When someone says that a change in mind-set is what is needed to cut down on emissions globally and thus help the environment, the comment is considered with cynicism. But not when the person making the statement is Bertrand Piccard, the first person to fly around the world in an aircraft powered only by solar batteries. The Solar Impulse that Piccard flew did not use a single drop of fuel.
When Piccard started on his mission to circumnavigate the world in Solar Impulse he had to face ridicule and laughter. Now after having flown 40,000 km without using any fuel, he calls Solar Impulse “just the flagship of this movement (green technology).” Solar Impulse covered this distance in 17 legs spread over 15 months and crossed Asia, the Pacific, USA, Atlantic, the Mediterranean and the Middle East powered purely by the energy of the sun. Talking to the global meeting assembled in Geneva to attend the opening session of the International Air Transport Association Global Media day Piccard emphasised on the need to change mind-sets if we wanted to bring about change in reality.

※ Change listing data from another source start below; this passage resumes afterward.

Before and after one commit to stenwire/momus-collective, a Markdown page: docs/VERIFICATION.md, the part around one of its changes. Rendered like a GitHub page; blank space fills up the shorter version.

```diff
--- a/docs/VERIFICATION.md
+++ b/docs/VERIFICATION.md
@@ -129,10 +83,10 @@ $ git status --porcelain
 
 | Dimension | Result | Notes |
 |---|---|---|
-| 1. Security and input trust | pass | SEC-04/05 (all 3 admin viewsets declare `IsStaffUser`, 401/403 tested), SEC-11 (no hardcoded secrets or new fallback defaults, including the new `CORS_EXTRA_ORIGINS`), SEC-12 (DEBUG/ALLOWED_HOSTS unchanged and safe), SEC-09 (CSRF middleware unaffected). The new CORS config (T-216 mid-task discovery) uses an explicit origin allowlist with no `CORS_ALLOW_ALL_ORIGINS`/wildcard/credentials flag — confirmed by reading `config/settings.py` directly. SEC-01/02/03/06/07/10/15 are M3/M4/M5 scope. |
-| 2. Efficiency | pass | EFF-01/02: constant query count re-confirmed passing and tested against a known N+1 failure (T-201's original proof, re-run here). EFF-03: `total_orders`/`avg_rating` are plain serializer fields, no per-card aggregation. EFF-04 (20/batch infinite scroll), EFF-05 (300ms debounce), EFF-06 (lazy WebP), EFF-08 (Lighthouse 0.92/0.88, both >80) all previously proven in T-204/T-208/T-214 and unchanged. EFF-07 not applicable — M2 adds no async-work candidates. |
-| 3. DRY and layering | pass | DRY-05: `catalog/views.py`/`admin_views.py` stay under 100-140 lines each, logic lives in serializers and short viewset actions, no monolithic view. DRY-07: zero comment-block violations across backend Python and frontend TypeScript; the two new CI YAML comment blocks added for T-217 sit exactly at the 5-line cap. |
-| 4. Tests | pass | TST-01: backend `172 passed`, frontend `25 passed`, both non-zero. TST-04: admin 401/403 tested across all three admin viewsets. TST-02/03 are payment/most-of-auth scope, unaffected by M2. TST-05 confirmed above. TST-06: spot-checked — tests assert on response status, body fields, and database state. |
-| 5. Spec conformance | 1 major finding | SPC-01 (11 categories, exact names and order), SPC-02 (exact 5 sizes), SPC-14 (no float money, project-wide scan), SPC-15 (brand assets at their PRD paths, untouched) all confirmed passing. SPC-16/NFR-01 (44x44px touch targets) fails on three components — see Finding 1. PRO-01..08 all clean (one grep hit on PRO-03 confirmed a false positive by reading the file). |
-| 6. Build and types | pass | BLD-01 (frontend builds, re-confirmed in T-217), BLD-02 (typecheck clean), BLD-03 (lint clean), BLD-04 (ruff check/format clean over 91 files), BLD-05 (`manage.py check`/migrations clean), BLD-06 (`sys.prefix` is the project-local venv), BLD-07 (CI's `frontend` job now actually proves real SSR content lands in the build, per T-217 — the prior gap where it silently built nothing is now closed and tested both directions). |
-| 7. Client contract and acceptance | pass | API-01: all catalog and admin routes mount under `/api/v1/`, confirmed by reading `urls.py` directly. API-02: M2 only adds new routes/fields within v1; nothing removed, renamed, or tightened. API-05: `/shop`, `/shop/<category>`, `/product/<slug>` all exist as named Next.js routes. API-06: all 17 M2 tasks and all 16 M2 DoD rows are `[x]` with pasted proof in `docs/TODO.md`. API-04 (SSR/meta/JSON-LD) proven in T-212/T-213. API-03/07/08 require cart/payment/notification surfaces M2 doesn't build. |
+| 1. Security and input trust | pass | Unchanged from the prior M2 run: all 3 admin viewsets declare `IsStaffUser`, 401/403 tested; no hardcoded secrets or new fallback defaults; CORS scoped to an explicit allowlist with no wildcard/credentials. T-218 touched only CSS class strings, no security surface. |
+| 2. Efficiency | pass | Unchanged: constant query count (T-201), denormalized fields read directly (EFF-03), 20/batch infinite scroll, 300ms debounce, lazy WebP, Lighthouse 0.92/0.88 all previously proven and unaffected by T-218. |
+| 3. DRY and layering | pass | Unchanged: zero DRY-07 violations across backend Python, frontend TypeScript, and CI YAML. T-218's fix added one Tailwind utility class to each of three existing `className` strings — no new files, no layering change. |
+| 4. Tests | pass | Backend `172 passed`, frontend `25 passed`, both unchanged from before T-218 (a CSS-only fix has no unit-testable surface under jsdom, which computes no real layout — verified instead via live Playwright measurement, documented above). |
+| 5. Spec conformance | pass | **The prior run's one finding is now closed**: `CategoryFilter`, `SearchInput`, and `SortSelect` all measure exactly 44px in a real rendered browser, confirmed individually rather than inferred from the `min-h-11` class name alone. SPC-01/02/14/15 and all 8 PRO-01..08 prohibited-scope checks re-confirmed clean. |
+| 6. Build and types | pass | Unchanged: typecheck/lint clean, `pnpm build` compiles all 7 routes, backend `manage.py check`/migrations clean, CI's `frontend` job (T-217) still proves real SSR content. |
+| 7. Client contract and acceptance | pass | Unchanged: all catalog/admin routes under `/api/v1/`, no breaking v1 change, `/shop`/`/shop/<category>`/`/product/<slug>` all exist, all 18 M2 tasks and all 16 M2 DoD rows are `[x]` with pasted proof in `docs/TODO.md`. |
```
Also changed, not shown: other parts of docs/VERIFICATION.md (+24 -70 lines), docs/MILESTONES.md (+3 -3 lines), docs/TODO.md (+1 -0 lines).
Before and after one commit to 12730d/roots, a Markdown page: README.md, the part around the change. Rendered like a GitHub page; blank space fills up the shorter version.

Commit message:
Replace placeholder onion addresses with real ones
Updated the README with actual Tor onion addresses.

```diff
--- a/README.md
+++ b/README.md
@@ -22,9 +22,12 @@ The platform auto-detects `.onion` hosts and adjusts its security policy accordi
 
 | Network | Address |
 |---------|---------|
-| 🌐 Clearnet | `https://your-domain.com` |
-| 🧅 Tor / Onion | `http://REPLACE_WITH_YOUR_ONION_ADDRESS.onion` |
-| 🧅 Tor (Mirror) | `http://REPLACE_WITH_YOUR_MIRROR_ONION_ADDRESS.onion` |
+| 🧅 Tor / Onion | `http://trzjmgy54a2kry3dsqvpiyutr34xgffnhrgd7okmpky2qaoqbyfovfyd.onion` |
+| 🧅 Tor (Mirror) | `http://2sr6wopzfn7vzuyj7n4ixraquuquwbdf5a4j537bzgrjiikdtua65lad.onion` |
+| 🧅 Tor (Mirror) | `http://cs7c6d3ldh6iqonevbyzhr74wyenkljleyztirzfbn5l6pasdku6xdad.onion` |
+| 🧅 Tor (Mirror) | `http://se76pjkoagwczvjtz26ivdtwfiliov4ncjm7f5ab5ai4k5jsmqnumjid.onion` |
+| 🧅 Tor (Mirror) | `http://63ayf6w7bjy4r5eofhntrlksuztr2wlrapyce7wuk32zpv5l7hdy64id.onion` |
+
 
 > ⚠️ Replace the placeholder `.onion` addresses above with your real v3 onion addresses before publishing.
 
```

Terming aviation as a wonderful symbol of innovation, development, technology and exploration, Piccard said, “We wanted to show that clean technology and renewable energy can achieve impossible goals.” And that is what Solar Impulse managed to do.
Having achieved all this, Piccard now feels that it is not a question of finding the technology as it is already available but the question now is finding the right mind-set. Giving an example, he said a change in the mind-set of Air Traffic Controllers to allow an aircraft landing to make a direct approach rather than a step-by-step approach will help a Boeing 747 Jumbo jet save one tonne of fuel during each landing. Or the manner in which the Chairman of Dallas Forth Worth airport’s concerns about the environment helped it become the first carbon neutral airport in the US.
“I think it is absolutely fantastic that aviation showed something so impossible. Because when the Wright brothers were flying it was a wonder, when people went on the moon it was a wonder.
When the speed of sound was broken it was a wonder. When the Atlantic was crossed it was a wonder. We have to continue to inspire people,” he pointed out. On what is being planned next, he said the other thing he was working on as a direct consequence of the Solar Impulse project is the creation of the World Alliance for Clean Technologies to bring together all actors of the clean technology world.
“Which means start-ups or small companies, big companies, institutions, labs or universities, who would study, produce, consume or promote clean technologies.
The goal is to bring a thousand solutions that are profitable and clean that can reconcile ecology and economy and allow the governments of international institutions to reach the goals that they set in terms of CO2 reduction in the next two years,” Piccard said.